barley was in the Exod. ch. ix. ver. may to some apAnd it may be
We are farther told, that the flax and the barley was smitten: for the ear, and the flax was bolled. 31. These circumstances pear of little consequence. asked, when it is intimated that men and cattle
' Plut. Is. et Osir. passim.
In some places Canobus was looked upon as the God of Water.
Diodor. Sic. 1. 1. p. 11. B.
3 Herod. 1. 3. c. 16. p. 202.
were slain in great abundance, what occasion was there for adding this trivial article about flax and barley? I answer, it is by no means trivial: but of great moment. The Egyptians were doomed to undergo many terrors; and, beside these, to suffer no small losses: and scarcely any thing could have distressed them more than the ruin of the former article. I have before mentioned that the Egyptians, above all nations; affected outward purity and cleanliness. On this account the whole nation wore linen garments: and the priests never put on any other kind of clothing. This linen was manufactured from that fine flax, for which the country was particularly famous. The Athenians, who were originally from Sais in Egypt, for a long season wore garments of this sort; and Thucydides says, that it was not long before his time, that the custom was laid aside. The flax and linen of Egypt are celebrated by 3 Herodotus, Pliny, Apuleius, and many other writers. other writers. It was in
'Qui grege linigero circumdatus et grege calvo Plangentis populi currit derisor Anubis.
* L. 1. c. 6. p. 6.
Juvenal, Sat. 6. v. 532.
3 Χιτώνας λικες. Herod. 1. 2. p. 121. c. 105. p. 151.
4 L. 19. c. 1. p. 156, 7.
great request in other countries: on which account we read in the scriptures of its excellence.---In the Proverbs a person is introduced saying, 'I have decked my bed with the fine linen of Egypt. And in Ezekiel mention is made of* fine linen and embroidered work from Egypt. And though the Egyptians did not themselves trade abroad, and carry on any foreign commerce, yet they suffered other nations to come to them and this they permitted very early. For not only the Israelites were permitted to come to Egypt: but we read also antecedently of the sons of Ismael going thither with their caravans; and this as early as the time of Joseph. The manufacture of their flax is still carried on in this country and many writers take notice of it. Egmont, and 3 Hayman speak of it particularly, and say that it is of a beautiful colour, finely spun; so that the threads are hardly discernible. Hence the de

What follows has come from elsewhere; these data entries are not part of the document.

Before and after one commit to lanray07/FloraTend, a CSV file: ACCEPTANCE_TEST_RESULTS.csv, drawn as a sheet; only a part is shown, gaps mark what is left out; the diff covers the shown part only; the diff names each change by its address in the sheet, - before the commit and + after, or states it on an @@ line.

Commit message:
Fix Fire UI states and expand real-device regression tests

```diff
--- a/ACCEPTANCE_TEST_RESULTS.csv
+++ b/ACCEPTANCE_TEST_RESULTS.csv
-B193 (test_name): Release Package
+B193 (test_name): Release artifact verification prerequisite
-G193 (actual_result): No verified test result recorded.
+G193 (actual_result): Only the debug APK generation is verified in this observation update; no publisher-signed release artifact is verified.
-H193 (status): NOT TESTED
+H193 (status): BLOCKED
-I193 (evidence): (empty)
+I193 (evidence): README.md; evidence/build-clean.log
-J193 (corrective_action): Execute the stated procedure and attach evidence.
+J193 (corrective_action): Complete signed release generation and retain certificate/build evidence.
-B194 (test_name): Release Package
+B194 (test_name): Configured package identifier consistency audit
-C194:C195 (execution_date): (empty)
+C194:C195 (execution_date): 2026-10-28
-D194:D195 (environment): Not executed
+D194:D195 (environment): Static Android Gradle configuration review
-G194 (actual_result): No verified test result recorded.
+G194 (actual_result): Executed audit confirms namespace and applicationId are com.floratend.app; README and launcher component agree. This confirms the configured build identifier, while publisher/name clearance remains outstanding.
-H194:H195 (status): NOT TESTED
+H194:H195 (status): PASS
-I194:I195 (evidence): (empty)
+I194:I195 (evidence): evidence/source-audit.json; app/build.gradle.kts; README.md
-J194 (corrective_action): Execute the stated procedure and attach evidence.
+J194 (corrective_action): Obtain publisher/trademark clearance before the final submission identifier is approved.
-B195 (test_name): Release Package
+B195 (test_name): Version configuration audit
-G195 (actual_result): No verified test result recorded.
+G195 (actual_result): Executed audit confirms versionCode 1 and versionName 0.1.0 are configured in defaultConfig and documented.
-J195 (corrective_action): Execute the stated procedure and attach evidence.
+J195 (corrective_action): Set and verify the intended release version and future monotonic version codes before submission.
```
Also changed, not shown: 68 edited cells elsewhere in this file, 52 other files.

3 The soil of Egypt is also very proper for raising flax.→→ The Egyptians, besides the extraordinary beautiful colour of their flax, spin it so remarkably fine, that the threads of their linen are scarce discernible. The vestments of their priests were wholly made of it, &c.-The Byssus, which was the finest sort, was frequently dyed purple, which raised it to so great a price, that few could purchase it. Vol. 2. P. 222.